Published June 20, 2012
Mosquitoes, ants, water bugs, ticks and bees. They are coming out all over the U.S. with a vengeance this summer according to bug experts.
The city of New Orleans has reported an elevated number of mosquitoes this year, and so have many cities in northeast Illinois, as well as St. Paul, Minn., where pest control workers have reported a 50 percent increase in call volume.
In the Northeast, a mild winter and a mellow spring with warm and wet conditions has added up to the perfect storm, creating a flourishing bug population.
Mike Deutsch, an urban Entomologist with Arrow Exterminating Company, tells Fox News, "We are bracing for a major bug war, if you will. It all depends on how the summer is. If the summer is really hot and there is a lot of moisture like there has been the last month or so, the population of insects is going to be out of control."
And there are certain species entomologists and exterminators are looking out for -- the Asian tiger mosquito for one -- a very aggressive version of mosquito that bites during the day. Many types of bugs have arrived far ahead of schedule, says Deutsch.
"The mosquitoes were out early. Normally you don't really find them until June, but we've got reports of mosquito problems as early as April, which is very early. We also saw carpenter ant activity much earlier."
One of the biggest concerns of having extra mosquitoes around this summer is the possible increase in numbers of West Nile Virus cases. Last year, 11 people in the New York City area contracted the virus. Two of them died.
Residents can take an active role in eliminating bug's breeding grounds which usually involves water collection sites. Dominick Ninivaggi, superintendent of Mosquito Vector Control for Suffolk County, Long Island, says, "It is important to try and get rid of any standing water, particularly after a rain. Get rid of any buckets, birdbaths, anything that has picked up water because these mosquitoes can breed in a paper cup or even a bottle cap." Ninivaggi says mosquitoes aren't the only blood-sucking predators they are worried about. "We are also seeing an increase in certain species of ticks. Ticks in the Northeast are a big problem, with the transmission of lyme disease and certain other tick-borne diseases. The mild winter seems to be giving us an upper-crop of the ticks as well."
The best advice from these experts?

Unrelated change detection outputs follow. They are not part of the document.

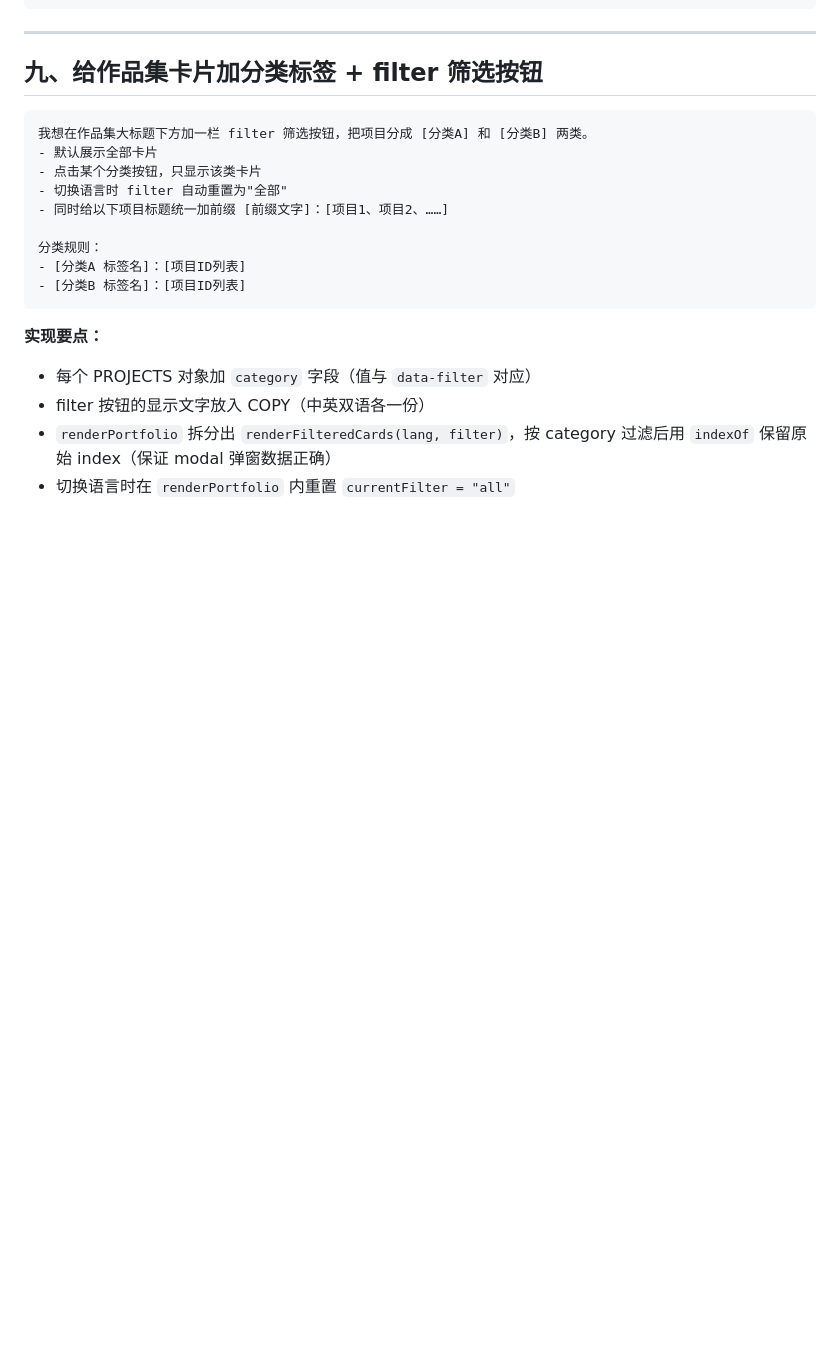
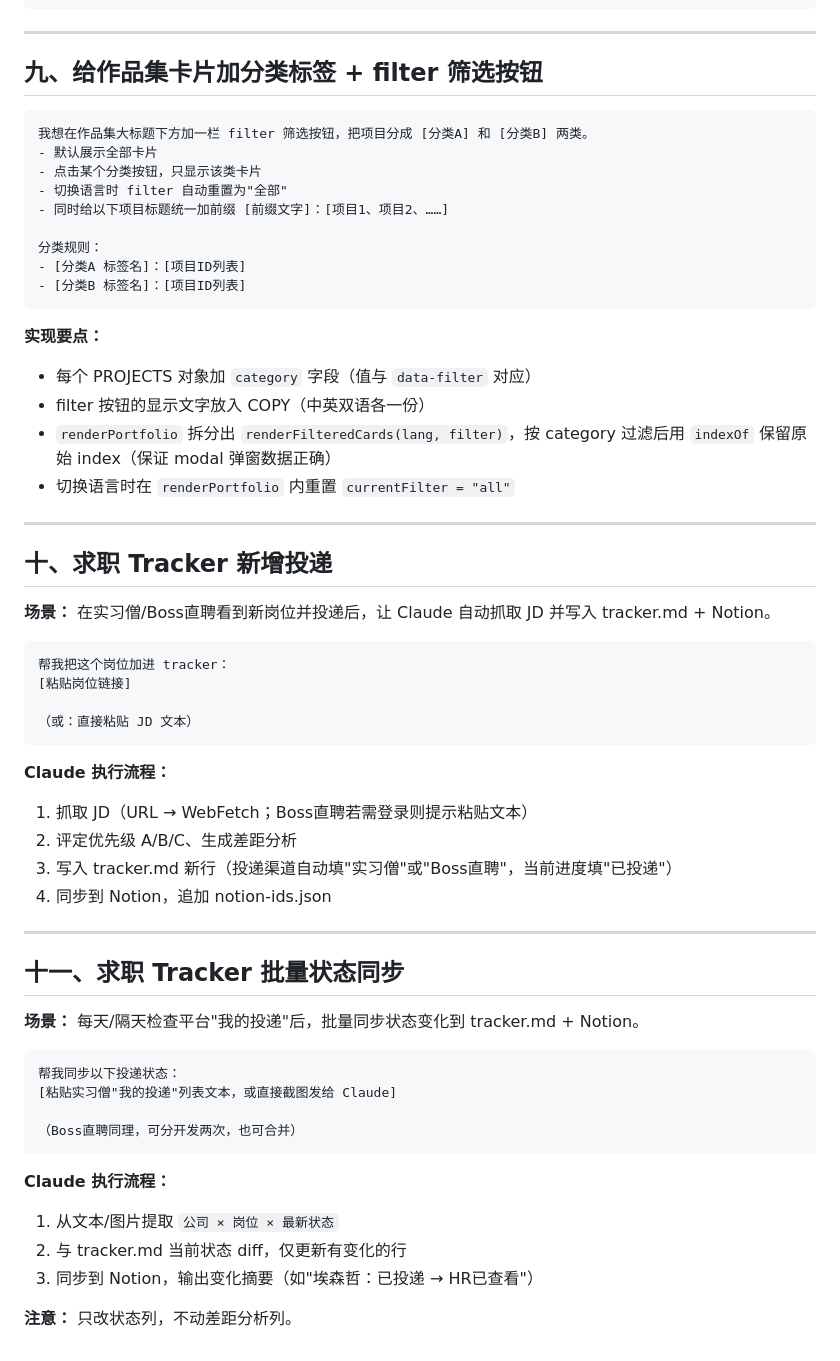
Before and after one commit to Hanaaa-Sying/memyslf, a Markdown page: prompts-archive.md, the part around the change. Rendered like a GitHub page; blank space fills up the shorter version.

````diff
--- a/prompts-archive.md
+++ b/prompts-archive.md
@@ -150,3 +150,42 @@
 - filter 按钮的显示文字放入 COPY（中英双语各一份）
 - `renderPortfolio` 拆分出 `renderFilteredCards(lang, filter)`，按 category 过滤后用 `indexOf` 保留原始 index（保证 modal 弹窗数据正确）
 - 切换语言时在 `renderPortfolio` 内重置 `currentFilter = "all"`
+
+---
+
+## 十、求职 Tracker 新增投递
+
+**场景：** 在实习僧/Boss直聘看到新岗位并投递后，让 Claude 自动抓取 JD 并写入 tracker.md + Notion。
+
+```
+帮我把这个岗位加进 tracker：
+[粘贴岗位链接]
+
+（或：直接粘贴 JD 文本）
+```
+
+**Claude 执行流程：**
+1. 抓取 JD（URL → WebFetch；Boss直聘若需登录则提示粘贴文本）
+2. 评定优先级 A/B/C、生成差距分析
+3. 写入 tracker.md 新行（投递渠道自动填"实习僧"或"Boss直聘"，当前进度填"已投递"）
+4. 同步到 Notion，追加 notion-ids.json
+
+---
+
+## 十一、求职 Tracker 批量状态同步
+
+**场景：** 每天/隔天检查平台"我的投递"后，批量同步状态变化到 tracker.md + Notion。
+
+```
+帮我同步以下投递状态：
+[粘贴实习僧"我的投递"列表文本，或直接截图发给 Claude]
+
+（Boss直聘同理，可分开发两次，也可合并）
+```
+
+**Claude 执行流程：**
+1. 从文本/图片提取 `公司 × 岗位 × 最新状态`
+2. 与 tracker.md 当前状态 diff，仅更新有变化的行
+3. 同步到 Notion，输出变化摘要（如"埃森哲：已投递 → HR已查看"）
+
+**注意：** 只改状态列，不动差距分析列。
````
Also changed, not shown: CLAUDE.md (+29 -0 lines).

Get out the bug spray on those warm days, especially when you might be near water and during dawn and dusk hours when these flying and crawling bugs are at their peak feeding times, and keep your fly swatter handy. You may need it for many types of insects this year.